* Exercise aim: In the data below, find each line carrying the string "subgraph" and copy it out.

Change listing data
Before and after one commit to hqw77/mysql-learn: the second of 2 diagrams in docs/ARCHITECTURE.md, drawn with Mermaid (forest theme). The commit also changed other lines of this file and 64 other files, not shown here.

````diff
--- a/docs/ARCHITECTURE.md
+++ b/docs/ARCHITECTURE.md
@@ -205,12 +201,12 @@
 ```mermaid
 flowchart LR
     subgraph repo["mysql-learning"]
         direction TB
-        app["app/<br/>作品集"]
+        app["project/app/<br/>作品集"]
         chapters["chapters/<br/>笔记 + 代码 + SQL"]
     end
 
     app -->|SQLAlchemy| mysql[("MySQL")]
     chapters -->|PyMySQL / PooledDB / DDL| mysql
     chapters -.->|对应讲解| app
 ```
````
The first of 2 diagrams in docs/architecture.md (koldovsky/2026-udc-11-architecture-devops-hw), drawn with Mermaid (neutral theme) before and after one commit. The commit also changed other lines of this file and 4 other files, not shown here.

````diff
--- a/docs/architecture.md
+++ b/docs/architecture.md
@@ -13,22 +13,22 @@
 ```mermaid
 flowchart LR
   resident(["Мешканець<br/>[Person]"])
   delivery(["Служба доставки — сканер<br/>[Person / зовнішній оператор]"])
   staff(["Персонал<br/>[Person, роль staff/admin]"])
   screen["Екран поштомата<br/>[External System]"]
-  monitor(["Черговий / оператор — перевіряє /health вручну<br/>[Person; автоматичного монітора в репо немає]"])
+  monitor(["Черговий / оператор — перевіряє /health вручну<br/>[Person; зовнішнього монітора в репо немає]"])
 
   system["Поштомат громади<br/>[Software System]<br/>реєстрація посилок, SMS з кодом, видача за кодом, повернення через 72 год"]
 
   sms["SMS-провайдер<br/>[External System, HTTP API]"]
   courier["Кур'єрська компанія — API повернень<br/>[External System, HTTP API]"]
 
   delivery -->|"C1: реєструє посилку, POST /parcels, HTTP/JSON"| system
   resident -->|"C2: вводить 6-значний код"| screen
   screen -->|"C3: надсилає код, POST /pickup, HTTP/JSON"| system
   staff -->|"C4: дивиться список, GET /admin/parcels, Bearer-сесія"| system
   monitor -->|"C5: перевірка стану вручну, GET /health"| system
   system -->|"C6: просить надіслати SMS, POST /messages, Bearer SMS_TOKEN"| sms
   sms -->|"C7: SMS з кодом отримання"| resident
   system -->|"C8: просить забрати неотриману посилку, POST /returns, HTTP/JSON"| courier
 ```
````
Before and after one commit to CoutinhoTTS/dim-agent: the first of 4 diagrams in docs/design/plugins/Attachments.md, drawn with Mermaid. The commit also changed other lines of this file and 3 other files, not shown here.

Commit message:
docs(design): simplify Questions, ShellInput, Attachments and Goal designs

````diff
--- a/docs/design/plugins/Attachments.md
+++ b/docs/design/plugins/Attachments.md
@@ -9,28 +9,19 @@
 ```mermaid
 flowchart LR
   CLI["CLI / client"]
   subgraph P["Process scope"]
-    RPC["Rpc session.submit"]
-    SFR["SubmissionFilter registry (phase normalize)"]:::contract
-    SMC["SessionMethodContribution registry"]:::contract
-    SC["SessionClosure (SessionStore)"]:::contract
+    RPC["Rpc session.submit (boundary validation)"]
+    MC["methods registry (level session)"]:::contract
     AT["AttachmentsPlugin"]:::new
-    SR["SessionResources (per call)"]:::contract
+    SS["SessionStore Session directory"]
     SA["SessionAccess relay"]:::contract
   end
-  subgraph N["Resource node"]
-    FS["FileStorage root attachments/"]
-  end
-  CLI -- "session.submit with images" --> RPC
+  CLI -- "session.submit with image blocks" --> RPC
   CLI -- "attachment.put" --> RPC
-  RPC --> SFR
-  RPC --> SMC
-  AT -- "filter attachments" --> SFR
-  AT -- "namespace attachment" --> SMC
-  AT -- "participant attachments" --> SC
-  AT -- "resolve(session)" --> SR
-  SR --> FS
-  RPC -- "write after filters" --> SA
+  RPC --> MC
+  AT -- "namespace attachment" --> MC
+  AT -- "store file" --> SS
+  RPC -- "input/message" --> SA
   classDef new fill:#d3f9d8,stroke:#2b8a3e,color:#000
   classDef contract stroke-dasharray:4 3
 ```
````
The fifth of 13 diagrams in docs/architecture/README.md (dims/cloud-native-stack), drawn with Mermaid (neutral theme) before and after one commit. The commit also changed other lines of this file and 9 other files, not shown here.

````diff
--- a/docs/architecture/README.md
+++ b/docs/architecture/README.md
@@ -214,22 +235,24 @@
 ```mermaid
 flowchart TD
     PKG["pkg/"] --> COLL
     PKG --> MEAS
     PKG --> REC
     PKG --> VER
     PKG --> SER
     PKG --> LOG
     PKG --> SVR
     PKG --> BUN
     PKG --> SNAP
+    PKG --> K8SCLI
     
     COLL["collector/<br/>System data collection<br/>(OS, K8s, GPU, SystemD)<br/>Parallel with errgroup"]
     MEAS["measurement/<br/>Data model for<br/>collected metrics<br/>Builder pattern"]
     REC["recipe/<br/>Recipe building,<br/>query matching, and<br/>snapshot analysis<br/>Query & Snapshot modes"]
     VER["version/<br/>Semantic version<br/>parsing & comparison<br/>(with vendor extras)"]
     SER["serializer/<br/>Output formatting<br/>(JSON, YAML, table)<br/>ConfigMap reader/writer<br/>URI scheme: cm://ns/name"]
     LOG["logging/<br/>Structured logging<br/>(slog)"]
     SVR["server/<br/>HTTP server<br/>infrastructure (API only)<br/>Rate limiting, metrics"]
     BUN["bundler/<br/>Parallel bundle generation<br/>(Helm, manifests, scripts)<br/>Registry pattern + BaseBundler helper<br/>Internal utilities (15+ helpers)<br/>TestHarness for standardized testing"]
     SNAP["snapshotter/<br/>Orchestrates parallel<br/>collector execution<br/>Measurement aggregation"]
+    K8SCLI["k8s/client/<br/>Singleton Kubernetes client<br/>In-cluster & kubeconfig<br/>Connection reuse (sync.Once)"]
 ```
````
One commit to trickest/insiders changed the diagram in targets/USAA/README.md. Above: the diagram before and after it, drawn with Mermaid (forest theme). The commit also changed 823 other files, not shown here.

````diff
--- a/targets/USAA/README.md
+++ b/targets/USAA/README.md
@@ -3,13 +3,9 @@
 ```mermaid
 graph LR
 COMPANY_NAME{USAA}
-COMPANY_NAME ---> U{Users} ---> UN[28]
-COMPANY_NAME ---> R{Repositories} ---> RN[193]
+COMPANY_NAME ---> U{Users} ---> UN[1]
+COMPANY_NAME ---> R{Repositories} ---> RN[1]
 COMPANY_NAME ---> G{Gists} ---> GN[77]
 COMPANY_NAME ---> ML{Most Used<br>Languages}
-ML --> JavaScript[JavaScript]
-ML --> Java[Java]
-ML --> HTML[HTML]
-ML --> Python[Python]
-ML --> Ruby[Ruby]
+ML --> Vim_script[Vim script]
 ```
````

* Written answer:
     subgraph repo["mysql-learning"]
   subgraph P["Process scope"]
-  subgraph N["Resource node"]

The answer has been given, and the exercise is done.